-------- Material provided

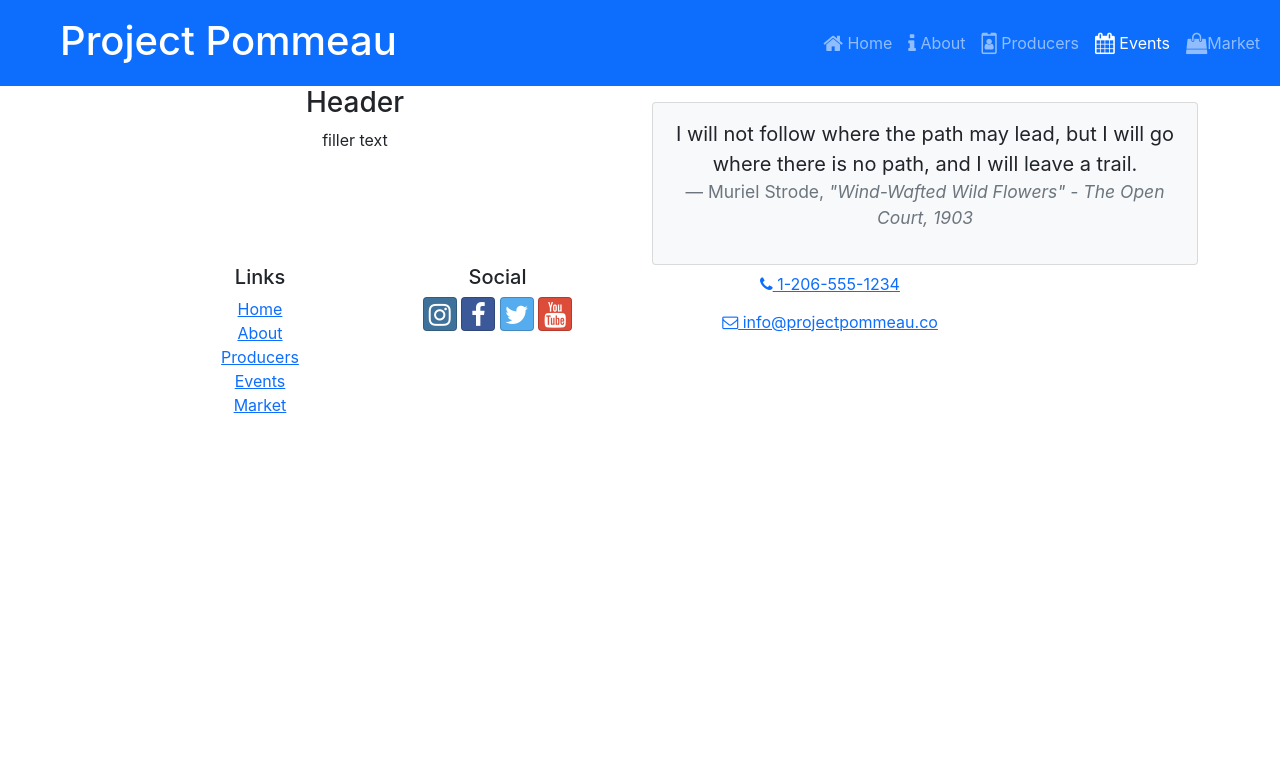
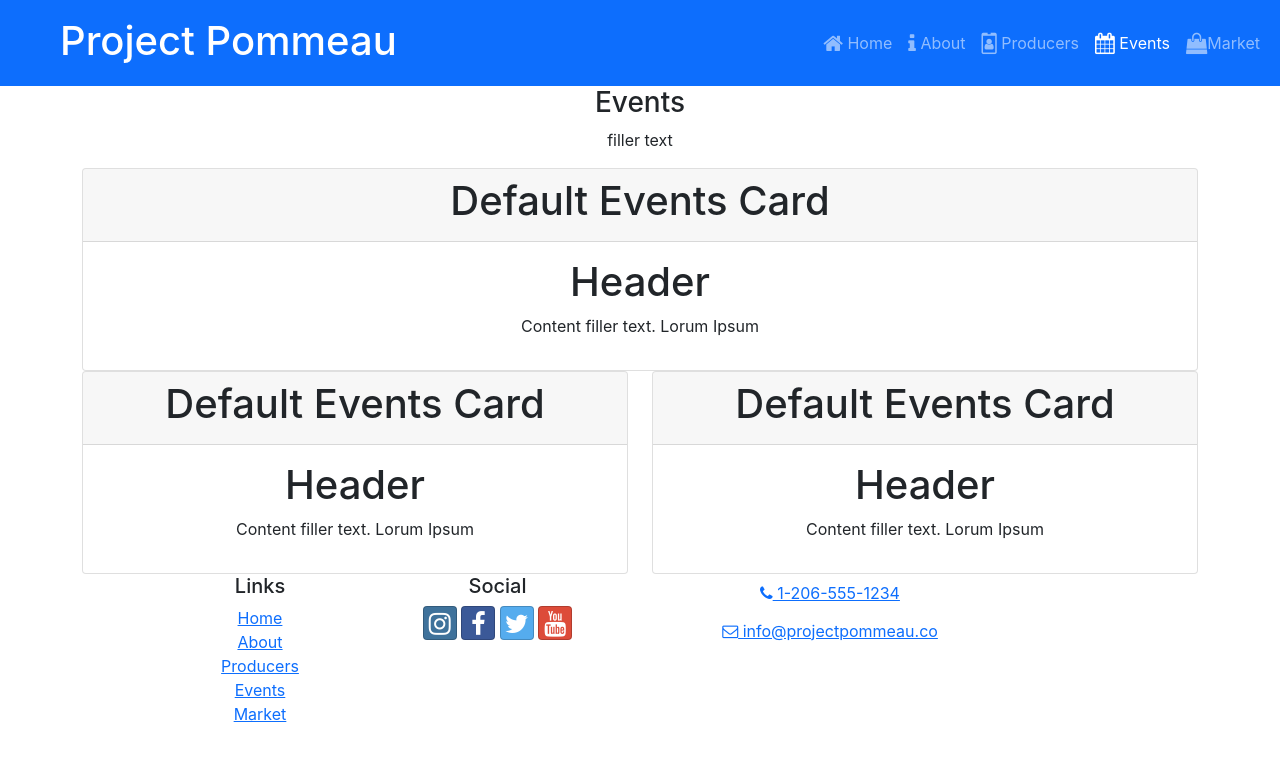
Before and after one commit to FunkyColdMedyna/Project-Pommeau---React, a React (Create React App) app: page /events in a window 1280 px wide. Shown: the top 758 px of the page. Built offline with nearby package versions, Linux system fonts and the light colour scheme.

Commit message:
events card skeleton layout

```diff
--- a/src/Pages/EventsPage.js
+++ b/src/Pages/EventsPage.js
@@ -1,53 +1,29 @@
-import {Col, Row, Container, Card, CardBody } from 'reactstrap';
-
+import {Col, Row, Container } from 'reactstrap';
+import EventCard from '../components/EventCard';
 
 const EventsPage = () => {
     return (
         <Container>
             <Row className='row-content'>
-                <Col sm='6'>
-                    <h3>Header</h3>
+                <Col mt='1'>
+                    <h3>Events</h3>
                     <p>
                 filler text
                     </p>
                 </Col>
-                {/* <Col sm='6'> */}
-                    {/* <Card>
-                        <CardHeader className='bg-primary text-white'>
-                            <h3>Facts at a Glance</h3>
-                        </CardHeader>
-                        <CardBody>
-                            <dl className='row'>
-                                    <dt className='col-6'>Founded</dt>
-                                    <dd className='col-6'>February 3, 2016</dd>
-                                    <dt className='col-6'>No. of Campsites in 2019</dt>
-                                    <dd className='col-6'>563</dd>
-                                    <dt className='col-6'>No. of Reviews in 2019</dt>
-                                    <dd className='col-6'>4388</dd>
-                                    <dt className='col-6'>Employees</dt>
-                                    <dd className='col-6'>42</dd>
-                            </dl>
-                        </CardBody>
-                    </Card> */}
-                {/* </Col> */}
-                <Col>
-                    <Card className='bg-light mt-3'>
-                        <CardBody>
-                            <blockquote className='blockquote'>
-                                <p> I will not follow where the path may lead, but I
-                                    will go where there is no path, and I will leave
-                                    a trail.
-                                </p>
-                                <footer className='blockquote-footer'>
-                                    Muriel Strode,{' '}
-                                    <cite title='Source Title'>
-                                        "Wind-Wafted Wild Flowers" - The Open Court,
-                                        1903
-                                    </cite>
-                                </footer>
-                            </blockquote>
-                        </CardBody>
-                    </Card>
+            </Row>
+            <Row>
+            {/* featured news first col-12 */}
+                <Col m='1'>
+                    <EventCard />
+                </Col>
+            </Row>
+            <Row>
+                <Col mx='1' sm='6'>
+                    <EventCard />
+                </Col>
+                <Col mx='1' sm='6'>
+                    <EventCard />
                 </Col>
             </Row>
         </Container>
--- /dev/null
+++ b/src/components/EventCard.js
@@ -0,0 +1,19 @@
+import { Col, Card, CardBody, CardHeader } from 'reactstrap';
+
+const EventCard = (props) => {
+    return(
+        <Col>
+            <Card>
+                <CardHeader>
+                    <h1>Default Events Card</h1>
+                </CardHeader>
+                <CardBody >
+                    <h1>Header</h1>
+                    <p> Content filler text. Lorum Ipsum</p>
+                </CardBody>
+            </Card>
+        </Col>
+    )
+};
+
+export default EventCard;
```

----------------

### Exercise instructions
Look through the data and gather every line with the string "CardHeader" in it.

### Response below
-                        <CardHeader className='bg-primary text-white'>
-                        </CardHeader>
+import { Col, Card, CardBody, CardHeader } from 'reactstrap';
+                <CardHeader>
+                </CardHeader>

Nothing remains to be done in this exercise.